What lines in the listing include "window"? Return a copy of each.

==============================

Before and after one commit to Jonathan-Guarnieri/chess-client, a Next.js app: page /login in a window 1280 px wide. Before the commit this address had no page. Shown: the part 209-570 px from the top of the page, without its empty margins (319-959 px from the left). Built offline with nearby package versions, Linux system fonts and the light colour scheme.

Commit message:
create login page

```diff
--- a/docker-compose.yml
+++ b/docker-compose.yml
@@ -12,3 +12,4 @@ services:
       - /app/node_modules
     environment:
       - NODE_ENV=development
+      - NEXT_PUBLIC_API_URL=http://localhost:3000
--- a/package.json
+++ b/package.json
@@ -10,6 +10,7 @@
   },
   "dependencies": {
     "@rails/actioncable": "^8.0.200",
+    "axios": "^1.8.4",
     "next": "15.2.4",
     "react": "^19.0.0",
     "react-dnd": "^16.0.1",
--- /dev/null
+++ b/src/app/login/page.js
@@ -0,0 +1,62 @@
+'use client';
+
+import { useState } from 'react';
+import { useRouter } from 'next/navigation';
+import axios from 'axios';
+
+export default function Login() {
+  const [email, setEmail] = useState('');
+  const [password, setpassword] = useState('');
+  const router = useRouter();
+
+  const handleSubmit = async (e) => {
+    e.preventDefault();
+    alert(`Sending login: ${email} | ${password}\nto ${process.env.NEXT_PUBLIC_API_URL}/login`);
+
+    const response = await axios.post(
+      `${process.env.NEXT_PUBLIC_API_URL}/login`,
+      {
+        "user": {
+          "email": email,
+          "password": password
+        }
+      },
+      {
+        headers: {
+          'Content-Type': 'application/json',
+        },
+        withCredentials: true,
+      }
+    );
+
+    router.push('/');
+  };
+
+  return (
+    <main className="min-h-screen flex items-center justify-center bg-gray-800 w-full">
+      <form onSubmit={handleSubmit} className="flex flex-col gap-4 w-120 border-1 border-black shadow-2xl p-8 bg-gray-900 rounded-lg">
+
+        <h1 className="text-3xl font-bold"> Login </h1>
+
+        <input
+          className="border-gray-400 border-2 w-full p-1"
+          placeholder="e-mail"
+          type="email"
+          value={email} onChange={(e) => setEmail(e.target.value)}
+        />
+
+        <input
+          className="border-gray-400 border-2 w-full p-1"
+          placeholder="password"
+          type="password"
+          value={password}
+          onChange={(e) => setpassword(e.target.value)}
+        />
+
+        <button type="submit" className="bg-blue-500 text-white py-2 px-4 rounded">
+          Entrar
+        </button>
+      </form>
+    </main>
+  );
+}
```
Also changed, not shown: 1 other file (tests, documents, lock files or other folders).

==============================

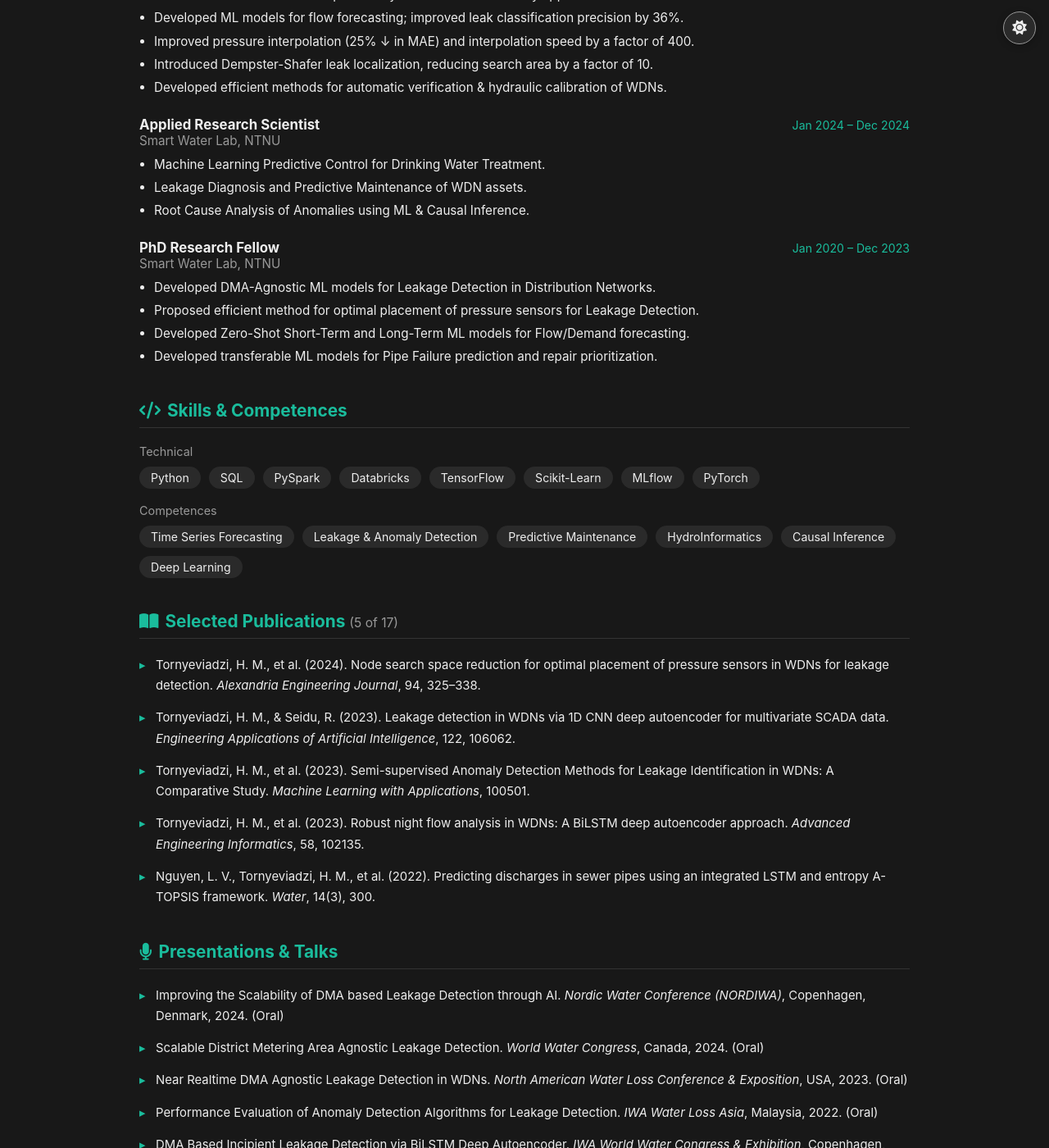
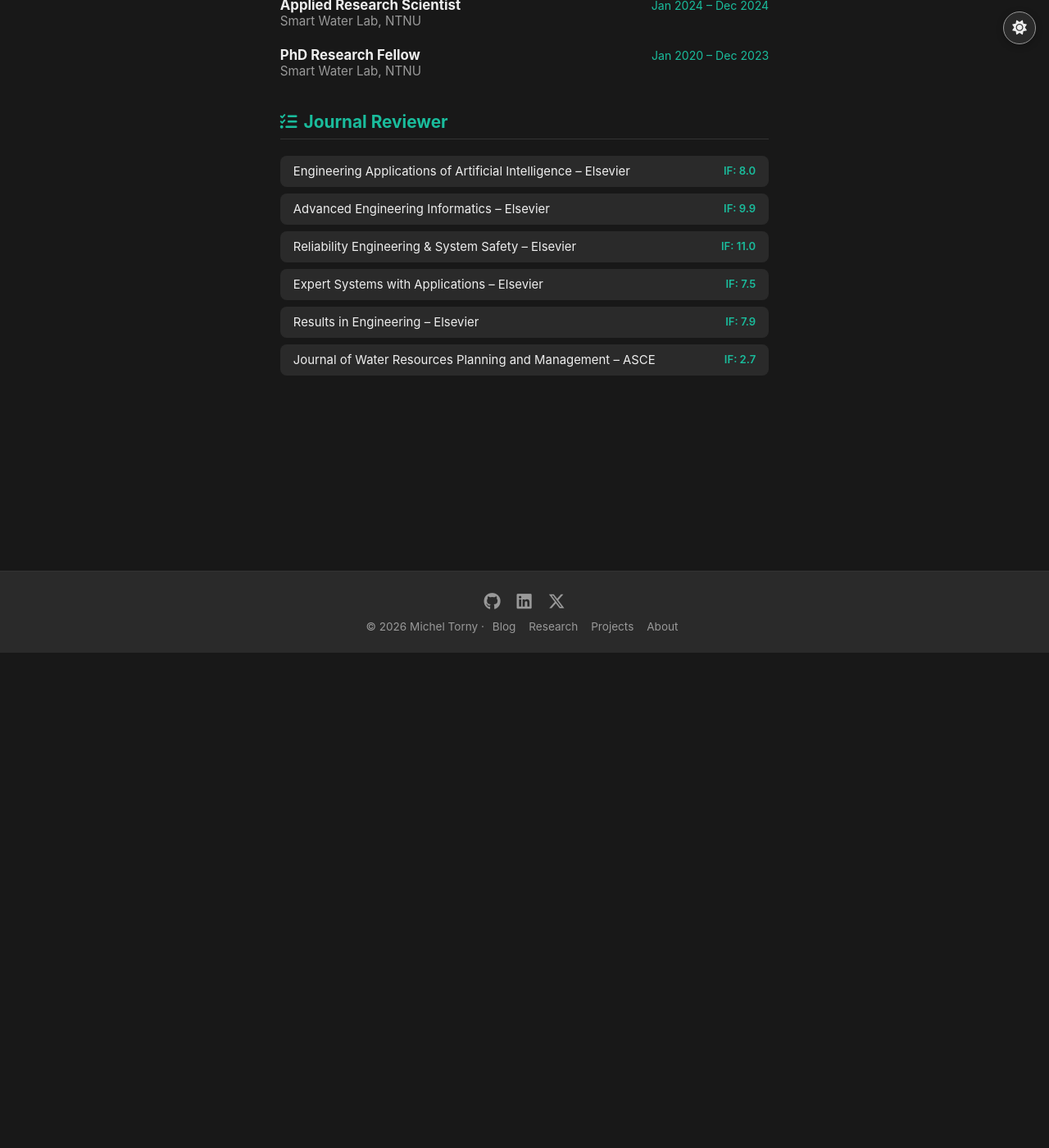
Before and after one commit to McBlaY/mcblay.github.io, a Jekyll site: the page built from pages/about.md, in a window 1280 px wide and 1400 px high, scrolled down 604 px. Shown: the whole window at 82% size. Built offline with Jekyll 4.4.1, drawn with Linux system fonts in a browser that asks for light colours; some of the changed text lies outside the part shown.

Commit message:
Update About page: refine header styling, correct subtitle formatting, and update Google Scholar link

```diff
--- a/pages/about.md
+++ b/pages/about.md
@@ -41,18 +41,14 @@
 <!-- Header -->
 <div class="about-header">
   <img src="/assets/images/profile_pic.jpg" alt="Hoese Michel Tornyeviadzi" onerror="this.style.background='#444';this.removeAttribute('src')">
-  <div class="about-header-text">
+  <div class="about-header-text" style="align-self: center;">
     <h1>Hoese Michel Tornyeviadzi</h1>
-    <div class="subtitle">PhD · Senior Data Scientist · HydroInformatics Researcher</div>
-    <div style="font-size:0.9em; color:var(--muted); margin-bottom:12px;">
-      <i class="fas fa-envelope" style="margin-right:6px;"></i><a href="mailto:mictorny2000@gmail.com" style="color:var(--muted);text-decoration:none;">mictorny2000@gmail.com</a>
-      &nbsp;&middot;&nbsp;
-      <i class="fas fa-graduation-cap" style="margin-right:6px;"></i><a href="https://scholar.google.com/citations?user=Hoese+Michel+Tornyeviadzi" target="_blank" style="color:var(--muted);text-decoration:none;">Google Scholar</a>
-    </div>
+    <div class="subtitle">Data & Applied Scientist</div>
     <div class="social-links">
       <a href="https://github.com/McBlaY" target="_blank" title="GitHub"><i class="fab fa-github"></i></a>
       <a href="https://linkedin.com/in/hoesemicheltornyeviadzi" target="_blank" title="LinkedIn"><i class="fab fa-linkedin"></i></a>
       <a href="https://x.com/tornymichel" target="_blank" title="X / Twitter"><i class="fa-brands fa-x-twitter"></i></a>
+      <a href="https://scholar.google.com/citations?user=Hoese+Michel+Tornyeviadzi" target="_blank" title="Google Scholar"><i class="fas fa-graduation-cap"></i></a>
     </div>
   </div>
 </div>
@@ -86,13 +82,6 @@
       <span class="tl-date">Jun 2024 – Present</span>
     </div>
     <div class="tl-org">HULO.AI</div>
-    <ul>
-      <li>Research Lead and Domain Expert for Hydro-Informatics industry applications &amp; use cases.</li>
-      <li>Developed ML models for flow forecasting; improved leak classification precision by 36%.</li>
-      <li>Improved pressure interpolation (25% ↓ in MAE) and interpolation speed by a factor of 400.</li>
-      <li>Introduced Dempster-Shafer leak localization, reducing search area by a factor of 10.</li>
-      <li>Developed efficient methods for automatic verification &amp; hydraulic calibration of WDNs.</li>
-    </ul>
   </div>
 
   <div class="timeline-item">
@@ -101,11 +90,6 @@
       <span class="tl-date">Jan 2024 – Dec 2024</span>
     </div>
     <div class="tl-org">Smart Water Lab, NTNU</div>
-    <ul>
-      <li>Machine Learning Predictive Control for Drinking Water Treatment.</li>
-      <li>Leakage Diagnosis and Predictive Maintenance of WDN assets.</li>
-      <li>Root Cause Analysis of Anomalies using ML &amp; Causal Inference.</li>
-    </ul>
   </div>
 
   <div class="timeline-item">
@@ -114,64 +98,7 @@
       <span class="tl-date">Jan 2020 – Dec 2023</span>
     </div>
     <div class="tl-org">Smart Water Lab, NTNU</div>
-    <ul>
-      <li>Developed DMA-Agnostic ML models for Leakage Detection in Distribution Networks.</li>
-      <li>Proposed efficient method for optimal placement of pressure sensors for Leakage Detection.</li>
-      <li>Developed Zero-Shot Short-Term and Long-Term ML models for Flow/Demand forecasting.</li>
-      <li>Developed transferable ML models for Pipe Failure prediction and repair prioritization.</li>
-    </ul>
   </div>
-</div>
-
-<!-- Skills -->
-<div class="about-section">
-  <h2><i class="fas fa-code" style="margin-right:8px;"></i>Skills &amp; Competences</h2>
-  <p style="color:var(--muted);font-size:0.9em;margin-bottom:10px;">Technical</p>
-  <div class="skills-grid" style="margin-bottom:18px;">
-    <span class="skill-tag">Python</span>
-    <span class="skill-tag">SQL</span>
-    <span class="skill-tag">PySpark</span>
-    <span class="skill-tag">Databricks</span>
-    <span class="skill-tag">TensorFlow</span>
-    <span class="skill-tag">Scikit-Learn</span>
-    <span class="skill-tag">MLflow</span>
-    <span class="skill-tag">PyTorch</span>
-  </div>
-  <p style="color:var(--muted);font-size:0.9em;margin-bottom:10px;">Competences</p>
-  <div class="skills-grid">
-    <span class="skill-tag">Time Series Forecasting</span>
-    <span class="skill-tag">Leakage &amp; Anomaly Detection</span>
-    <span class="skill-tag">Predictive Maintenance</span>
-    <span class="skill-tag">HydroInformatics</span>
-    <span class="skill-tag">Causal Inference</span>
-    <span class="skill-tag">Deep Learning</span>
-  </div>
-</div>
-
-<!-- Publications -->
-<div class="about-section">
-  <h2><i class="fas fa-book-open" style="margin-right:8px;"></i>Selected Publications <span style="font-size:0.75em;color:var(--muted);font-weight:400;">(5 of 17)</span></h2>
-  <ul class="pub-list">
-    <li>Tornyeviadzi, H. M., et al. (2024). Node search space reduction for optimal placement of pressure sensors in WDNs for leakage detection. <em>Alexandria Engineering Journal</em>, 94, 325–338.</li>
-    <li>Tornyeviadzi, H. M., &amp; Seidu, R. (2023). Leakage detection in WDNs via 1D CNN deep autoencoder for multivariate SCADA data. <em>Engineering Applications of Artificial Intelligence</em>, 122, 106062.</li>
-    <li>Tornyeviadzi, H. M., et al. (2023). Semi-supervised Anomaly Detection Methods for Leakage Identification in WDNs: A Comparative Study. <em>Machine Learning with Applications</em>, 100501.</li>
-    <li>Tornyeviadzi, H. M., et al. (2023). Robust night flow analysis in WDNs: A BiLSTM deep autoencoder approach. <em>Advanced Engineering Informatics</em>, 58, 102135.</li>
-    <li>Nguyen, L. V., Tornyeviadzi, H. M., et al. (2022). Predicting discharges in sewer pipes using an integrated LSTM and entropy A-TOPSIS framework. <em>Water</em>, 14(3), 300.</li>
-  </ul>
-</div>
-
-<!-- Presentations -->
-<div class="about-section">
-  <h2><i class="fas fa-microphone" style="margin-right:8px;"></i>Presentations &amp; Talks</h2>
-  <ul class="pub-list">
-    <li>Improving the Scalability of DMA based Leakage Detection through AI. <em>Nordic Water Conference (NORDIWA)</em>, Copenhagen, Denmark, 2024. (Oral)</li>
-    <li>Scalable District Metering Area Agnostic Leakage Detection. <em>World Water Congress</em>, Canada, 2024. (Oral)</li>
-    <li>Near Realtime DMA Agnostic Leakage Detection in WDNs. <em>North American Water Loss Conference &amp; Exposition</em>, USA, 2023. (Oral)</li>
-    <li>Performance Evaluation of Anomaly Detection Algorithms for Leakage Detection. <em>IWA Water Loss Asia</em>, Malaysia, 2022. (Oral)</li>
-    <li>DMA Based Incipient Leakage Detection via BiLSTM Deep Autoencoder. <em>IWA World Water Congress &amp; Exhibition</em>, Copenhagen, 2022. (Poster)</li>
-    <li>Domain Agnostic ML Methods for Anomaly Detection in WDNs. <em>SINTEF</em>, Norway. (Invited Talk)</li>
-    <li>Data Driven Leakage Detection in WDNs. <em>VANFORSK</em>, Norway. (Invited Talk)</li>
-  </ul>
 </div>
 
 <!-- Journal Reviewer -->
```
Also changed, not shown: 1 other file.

==============================

- _Written response_
Before and after one commit to Jonathan-Guarnieri/chess-client, a Next.js app: page /login in a window 1280 px wide. Before the commit this address had no page. Shown: the part 209-570 px from the top of the page, without its empty margins (319-959 px from the left). Built offline with nearby package versions, Linux system fonts and the light colour scheme.
Before and after one commit to McBlaY/mcblay.github.io, a Jekyll site: the page built from pages/about.md, in a window 1280 px wide and 1400 px high, scrolled down 604 px. Shown: the whole window at 82% size. Built offline with Jekyll 4.4.1, drawn with Linux system fonts in a browser that asks for light colours; some of the changed text lies outside the part shown.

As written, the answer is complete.